Stephanie Stuck is a spunky high school senior who’s full of life, humor, and optimism. But it wasn’t always like that.
Growing up in a small town just south of Portland, Oregon, Stephanie barely knew her mother, and from a young age she bounced from foster home to foster home.
For much of her time in foster care, Stephanie suffered through emotional and physical abuse.
“When I was in the system, some foster parents would tell me I was dumb and stupid,” she says.
Feeling unloved and abandoned, Stephanie became severely depressed. She contemplated taking her own life.
But every time those ugly thoughts came to her, Stephanie would hear her elementary school teacher’s voice telling her she was special, smart, and loved.
“Four years ago, I was ready to kill myself,” says Stephanie, who turned 18 last week. “And I probably would have if Ms. Neerhout hadn’t inspired me to believe in myself as much as she believed in me.”
Mary Neerhout saw something special in Stephanie from her very first day in her fifth-grade class.
Stephanie was an extremely shy kid plagued by low self-esteem. So in every class, Ms. Neerhout went beyond the day’s lesson plan to show her compassion, trust, and encouragement.
Ms. Neerhout also taught Stephanie to love reading and writing, tools that became Stephanie’s means to escape and express herself during interminable years of abuse.
“She always made sure I felt smart and told me I had potential and that nothing could stop me if I stayed dedicated to learning,” said Stephanie.
That was more than seven years ago, but the lessons stuck.
Today, Stephanie, who recently received one of Stand for Children’s Beat the Odds Scholarships, is preparing to start her freshman year at Portland State University in the fall.
“I seriously wouldn’t be going to college if it wasn’t for her helping me to believe in myself and develop an enthusiasm to learn,” she says.
Stephanie could have been just another in the long line of sad statistics: a high school dropout, an addict, chronically unemployed, or even a teenage suicide.
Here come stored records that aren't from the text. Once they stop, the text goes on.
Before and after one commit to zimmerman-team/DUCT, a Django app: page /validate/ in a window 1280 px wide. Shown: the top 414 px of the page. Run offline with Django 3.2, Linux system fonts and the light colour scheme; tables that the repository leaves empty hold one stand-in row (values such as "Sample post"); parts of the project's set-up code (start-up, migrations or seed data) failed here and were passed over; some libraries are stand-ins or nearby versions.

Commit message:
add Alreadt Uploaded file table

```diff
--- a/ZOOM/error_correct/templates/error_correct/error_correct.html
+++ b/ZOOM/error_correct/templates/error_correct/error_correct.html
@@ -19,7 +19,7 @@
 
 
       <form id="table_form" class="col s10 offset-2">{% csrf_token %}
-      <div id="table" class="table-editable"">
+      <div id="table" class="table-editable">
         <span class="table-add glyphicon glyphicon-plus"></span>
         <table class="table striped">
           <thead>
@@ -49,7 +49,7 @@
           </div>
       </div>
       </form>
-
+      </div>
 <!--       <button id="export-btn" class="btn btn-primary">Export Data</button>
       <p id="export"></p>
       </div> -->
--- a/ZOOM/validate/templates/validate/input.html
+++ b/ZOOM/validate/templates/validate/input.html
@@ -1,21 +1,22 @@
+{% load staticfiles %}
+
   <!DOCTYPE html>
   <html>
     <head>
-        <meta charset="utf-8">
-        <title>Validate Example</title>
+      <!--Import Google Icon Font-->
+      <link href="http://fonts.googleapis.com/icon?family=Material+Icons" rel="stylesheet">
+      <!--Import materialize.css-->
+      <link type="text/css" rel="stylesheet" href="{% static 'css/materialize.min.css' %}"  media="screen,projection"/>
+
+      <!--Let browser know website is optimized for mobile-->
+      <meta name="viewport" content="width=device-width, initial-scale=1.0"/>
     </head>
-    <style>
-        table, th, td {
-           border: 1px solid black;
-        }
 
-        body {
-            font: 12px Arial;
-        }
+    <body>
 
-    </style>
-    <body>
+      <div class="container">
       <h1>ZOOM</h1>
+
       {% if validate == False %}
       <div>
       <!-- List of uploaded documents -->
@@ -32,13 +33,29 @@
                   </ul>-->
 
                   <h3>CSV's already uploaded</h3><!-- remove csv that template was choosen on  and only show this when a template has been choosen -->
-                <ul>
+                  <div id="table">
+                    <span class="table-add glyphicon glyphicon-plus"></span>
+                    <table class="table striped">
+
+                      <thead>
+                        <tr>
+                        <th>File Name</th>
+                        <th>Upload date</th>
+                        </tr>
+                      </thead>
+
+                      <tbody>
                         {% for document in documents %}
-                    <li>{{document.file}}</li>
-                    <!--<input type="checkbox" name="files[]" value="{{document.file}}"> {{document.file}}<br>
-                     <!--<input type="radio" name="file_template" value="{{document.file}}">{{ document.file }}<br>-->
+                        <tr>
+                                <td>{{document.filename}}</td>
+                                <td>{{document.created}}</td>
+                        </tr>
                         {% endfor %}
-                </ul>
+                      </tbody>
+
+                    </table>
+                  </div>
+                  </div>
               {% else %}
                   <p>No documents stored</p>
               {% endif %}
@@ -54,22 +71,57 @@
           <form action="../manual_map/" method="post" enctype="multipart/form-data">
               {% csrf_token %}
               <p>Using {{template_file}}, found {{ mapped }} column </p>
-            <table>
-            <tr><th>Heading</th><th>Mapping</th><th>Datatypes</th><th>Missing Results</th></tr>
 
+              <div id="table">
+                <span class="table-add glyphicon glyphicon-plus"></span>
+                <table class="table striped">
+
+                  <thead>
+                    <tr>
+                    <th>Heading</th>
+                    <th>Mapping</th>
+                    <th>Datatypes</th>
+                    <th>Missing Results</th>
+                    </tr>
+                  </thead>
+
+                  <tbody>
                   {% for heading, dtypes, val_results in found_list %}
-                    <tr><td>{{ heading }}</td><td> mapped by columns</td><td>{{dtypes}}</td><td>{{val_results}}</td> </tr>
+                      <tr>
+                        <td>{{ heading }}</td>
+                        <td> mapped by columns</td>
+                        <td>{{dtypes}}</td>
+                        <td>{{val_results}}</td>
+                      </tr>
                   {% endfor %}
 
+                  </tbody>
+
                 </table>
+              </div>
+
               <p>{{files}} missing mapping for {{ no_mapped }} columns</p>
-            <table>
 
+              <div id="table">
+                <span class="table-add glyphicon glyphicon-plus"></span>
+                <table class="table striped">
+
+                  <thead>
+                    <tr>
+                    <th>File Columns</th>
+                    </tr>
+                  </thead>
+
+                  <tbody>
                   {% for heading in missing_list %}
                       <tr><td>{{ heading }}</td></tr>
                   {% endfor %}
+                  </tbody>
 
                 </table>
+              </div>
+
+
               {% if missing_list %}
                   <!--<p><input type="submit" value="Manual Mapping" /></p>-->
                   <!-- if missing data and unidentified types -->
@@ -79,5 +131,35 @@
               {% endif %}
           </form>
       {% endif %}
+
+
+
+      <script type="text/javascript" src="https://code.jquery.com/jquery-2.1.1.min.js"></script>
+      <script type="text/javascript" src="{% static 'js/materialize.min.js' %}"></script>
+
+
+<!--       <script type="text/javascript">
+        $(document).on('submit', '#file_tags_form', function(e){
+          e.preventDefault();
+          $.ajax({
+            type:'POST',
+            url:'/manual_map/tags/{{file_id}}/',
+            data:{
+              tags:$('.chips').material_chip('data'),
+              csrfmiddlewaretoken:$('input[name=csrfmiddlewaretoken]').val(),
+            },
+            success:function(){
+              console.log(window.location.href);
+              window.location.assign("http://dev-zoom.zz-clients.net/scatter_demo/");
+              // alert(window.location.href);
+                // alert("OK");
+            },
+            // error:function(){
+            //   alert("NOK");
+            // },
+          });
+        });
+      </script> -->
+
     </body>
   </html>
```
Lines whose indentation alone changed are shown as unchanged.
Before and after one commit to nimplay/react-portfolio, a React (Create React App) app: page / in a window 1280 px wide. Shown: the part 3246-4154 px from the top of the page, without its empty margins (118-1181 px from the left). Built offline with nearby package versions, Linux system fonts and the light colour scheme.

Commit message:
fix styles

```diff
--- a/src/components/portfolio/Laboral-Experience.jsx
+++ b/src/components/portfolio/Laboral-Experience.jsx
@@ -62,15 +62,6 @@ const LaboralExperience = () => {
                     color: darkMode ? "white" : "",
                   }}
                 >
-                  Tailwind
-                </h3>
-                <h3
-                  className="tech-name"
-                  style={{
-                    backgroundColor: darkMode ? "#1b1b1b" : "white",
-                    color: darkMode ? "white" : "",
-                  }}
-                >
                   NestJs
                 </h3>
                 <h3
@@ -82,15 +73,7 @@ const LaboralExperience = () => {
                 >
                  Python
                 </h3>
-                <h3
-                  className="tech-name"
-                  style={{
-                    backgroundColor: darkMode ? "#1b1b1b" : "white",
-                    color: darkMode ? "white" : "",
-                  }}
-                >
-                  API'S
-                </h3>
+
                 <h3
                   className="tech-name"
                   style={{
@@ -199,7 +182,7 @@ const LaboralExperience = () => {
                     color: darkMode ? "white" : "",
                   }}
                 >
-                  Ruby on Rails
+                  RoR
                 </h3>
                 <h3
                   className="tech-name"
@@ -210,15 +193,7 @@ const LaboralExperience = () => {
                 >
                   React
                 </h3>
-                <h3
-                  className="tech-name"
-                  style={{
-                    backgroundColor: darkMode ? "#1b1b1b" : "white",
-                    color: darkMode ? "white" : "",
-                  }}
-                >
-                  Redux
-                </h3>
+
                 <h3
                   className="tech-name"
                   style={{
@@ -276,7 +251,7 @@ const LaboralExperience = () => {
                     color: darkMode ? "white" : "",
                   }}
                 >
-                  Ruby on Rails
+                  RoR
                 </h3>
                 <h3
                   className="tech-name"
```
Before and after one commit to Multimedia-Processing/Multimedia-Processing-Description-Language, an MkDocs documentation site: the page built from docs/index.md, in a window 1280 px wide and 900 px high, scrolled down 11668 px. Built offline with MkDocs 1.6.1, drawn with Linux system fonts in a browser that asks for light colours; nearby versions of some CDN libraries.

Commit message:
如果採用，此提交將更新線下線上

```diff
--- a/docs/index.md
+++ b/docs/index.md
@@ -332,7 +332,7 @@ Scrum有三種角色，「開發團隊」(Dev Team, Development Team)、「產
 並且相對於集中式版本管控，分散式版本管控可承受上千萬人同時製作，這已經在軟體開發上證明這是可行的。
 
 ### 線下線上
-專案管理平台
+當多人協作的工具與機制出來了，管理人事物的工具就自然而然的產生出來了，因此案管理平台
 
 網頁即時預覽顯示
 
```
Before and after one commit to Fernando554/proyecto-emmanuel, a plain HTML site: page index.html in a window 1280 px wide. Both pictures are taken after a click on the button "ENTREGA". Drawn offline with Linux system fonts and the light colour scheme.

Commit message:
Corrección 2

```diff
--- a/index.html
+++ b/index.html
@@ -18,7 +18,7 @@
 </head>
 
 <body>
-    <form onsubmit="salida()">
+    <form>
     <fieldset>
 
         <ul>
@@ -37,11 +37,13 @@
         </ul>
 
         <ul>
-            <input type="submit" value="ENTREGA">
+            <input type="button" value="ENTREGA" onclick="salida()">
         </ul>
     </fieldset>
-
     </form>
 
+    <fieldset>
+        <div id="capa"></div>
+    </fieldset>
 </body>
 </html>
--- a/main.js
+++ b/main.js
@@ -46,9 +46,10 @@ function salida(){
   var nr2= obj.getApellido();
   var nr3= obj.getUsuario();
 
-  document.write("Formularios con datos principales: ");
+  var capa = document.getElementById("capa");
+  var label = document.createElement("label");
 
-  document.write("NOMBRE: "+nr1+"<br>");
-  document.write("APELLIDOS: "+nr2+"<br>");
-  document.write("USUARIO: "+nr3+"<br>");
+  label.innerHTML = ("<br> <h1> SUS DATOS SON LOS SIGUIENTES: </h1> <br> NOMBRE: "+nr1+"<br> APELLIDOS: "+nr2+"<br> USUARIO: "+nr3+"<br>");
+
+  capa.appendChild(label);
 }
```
Instead, thanks to a great teacher, she’s on her way to college, a career, and a stable, productive life.
May has been Teacher Appreciation Month, a time to highlight and celebrate committed and skilled teachers like Mary Neerhout, whose skillful instruction helps students succeed academically and whose support and encouragement helps students overcome life challenges.
High school English teacher Shanna Peeples, the 2015 National Teacher of the Year (NTY), eloquently describes what it takes for teachers to help underserved students excel.
“My students, survivors of deep and debilitating trauma, have shaped the kind of teacher I am,” Peeples wrote on her NTY application. “They have taught me to never make a promise I can’t keep because so many already have learned to see the world through suspicious eyes.”
Effective teachers like Mary Neerhout and Shanna Peeples can change the life trajectories for their students. The data backs that up.
According to research by The New Teacher Project, a student who is fortunate enough to have an “irreplaceable teacher” can learn five to six additional months’ worth of math and reading compared to low-performing teachers. Additional research also shows that students who fall behind usually don’t catch up.
Harvard University Professor of Economics Raj Chetty’s research on income mobility goes a step further by suggesting that a single great teacher may improve students’ lifetime earnings by $50,000 per student or $1.4 million per class.
Chetty’s emerging research also connects the dots between students’ results on vital assessments and life outcomes: Elementary and middle school teachers who help raise their students’ standardized test scores are more likely to see their students attend college, earn higher salaries, live in better neighborhoods, see lower teenage birth rates, and save more for retirement. The study concludes that working with educators to improve the quality of teaching is not only beneficial to a student but also to society as a whole.
Notwithstanding the tremendous burdens that poverty and family breakdown place on children, it’s clear that great teachers make a critical difference and can help level the playing field for students from broken homes and/or underserved communities.
And yet, ridiculously, our public education system isn’t set up to develop, identify, reward, or retain great teachers.
Take teacher preparation. While there are notable exceptions, including Arizona State University and the nonprofit Urban Teacher Center, teacher preparation programs, too focused on theory, typically do not prepare prospective teachers for classroom success.
Take teacher evaluation and professional development. Though Washington, D.C., Denver, and Hillsborough County, Florida, have made accurate and useful teacher evaluations a priority, school districts still too often fail to accurately assess how effective their teachers are or support teachers to continually improve their craft. Two big reasons for that are principal quality isn’t anywhere near the priority it should be in our school systems, and also principals and assistant principals often supervise more than 30 teachers, making it difficult to spend the time necessary to accurately assess and effectively support teachers.
Finally, take compensation. Beyond Washington, D.C., Dallas, and a few other districts, teacher salary increases—when they happen at all—are based on years of service and degrees rather than effectiveness, responsibility, and teaching high-needs students.
So, clearly, there’s a whole lot more we need to do than appreciating teachers every May and generally.
Just think of how many more students like Stephanie could be helped if states and school districts passed common-sense policies that led to more Mary Neerhouts and Shanna Peeples teaching the students who need effective teachers the most.